We’re busy making sure they are all settled for a cold night, and will post more later!
Blessings to all,
The Flying T
We pasture bred our two older Boer does in October, so we don’t have a tight date on when they’re due but it’s going to be soon. The girls are double-wide, their udders are filling out, and Jessie in particular has started to spend a lot of her time lying down, moaning softly. Good thing I got some time today (after the 4-H activities this morning) to finish up the kidding stalls and warming huts.
The girls were a bit nervous about the new digs, and squished into one stall together for a bit. They calmed down later.
As I wrote earlier, we made the stalls primarily out of recycled hard plastic pallets. However, I got preoccupied with other chores and projects once I got the walls up, so it wasn’t until this week I was able to get the doors completed. I made those doors out of new lumber, mostly because I wanted them to be relatively clean and nail free.
A better view of the door.
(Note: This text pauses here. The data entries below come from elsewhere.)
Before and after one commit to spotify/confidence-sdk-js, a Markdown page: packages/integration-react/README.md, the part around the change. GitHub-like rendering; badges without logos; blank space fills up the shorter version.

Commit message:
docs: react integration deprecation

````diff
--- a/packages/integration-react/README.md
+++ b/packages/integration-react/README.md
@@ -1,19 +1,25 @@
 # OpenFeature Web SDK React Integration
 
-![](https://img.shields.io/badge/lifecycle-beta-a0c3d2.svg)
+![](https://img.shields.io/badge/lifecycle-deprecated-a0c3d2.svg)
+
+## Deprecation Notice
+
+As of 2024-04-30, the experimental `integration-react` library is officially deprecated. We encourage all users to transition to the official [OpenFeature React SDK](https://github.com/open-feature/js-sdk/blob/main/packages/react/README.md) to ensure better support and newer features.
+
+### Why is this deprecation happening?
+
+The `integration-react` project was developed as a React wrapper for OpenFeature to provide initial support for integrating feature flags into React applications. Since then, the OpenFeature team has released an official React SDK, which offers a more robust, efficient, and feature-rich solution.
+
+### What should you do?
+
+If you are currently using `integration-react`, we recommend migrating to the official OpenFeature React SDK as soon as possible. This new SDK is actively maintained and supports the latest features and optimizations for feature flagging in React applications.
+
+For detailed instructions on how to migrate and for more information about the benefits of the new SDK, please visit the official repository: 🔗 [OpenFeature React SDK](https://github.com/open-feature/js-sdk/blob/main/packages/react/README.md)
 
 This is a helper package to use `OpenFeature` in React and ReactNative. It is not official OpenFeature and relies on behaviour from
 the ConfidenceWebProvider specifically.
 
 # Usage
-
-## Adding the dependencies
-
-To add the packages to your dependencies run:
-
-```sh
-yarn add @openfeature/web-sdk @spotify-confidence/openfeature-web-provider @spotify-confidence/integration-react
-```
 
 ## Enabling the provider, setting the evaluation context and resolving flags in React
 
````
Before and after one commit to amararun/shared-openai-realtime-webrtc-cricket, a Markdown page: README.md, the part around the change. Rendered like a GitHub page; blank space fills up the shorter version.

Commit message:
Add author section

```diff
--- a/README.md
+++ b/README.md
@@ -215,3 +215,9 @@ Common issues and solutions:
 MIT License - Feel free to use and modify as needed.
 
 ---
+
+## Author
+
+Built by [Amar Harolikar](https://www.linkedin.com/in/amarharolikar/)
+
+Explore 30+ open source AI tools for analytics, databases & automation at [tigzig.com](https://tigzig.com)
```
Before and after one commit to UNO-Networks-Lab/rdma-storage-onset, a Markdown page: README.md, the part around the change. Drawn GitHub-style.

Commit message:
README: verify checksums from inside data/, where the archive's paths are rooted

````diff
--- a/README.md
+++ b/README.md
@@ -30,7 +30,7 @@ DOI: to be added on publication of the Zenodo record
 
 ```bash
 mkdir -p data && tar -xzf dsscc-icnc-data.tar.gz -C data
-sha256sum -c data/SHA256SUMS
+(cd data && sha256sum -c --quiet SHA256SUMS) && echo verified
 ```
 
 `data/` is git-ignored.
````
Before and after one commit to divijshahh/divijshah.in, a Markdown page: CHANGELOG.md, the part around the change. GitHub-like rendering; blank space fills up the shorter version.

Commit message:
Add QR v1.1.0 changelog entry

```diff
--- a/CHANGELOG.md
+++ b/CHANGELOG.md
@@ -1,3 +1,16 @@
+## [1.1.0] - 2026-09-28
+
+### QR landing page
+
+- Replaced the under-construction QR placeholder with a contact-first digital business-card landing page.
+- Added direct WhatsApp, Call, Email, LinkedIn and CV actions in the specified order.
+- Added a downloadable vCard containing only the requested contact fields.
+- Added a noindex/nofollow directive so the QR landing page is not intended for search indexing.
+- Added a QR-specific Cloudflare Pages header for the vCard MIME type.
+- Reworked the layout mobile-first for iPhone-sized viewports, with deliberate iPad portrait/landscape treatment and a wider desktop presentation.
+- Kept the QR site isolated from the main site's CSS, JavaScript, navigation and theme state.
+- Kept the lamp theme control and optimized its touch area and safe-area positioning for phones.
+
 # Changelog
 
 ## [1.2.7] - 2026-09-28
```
You might notice that the center “bar” is connected differently. My plan is, once the kids are older, to remove that center piece and add another one offset to the side to make a barrier for our creep feeder. The idea is to have an opening small enough for the kids to get through to free-feed on grain, but tight enough to keep the greedy adults out. The next trick is to design a feeder to put in the stall that the kids can get to, but the ducks and chickens can’t. That will be a trick.
One of the two warming huts
The warming huts are salvaged 55-gallon poly drums, cut at the 2/3 point. I cut a circular hole in the top for the warming lamps, then used sheet metal screws to mount the brooder lamp fixture. The huts are screwed into the stall divider (which is made of dimensional lumber) to keep the adults from knocking them over.
So now we wait…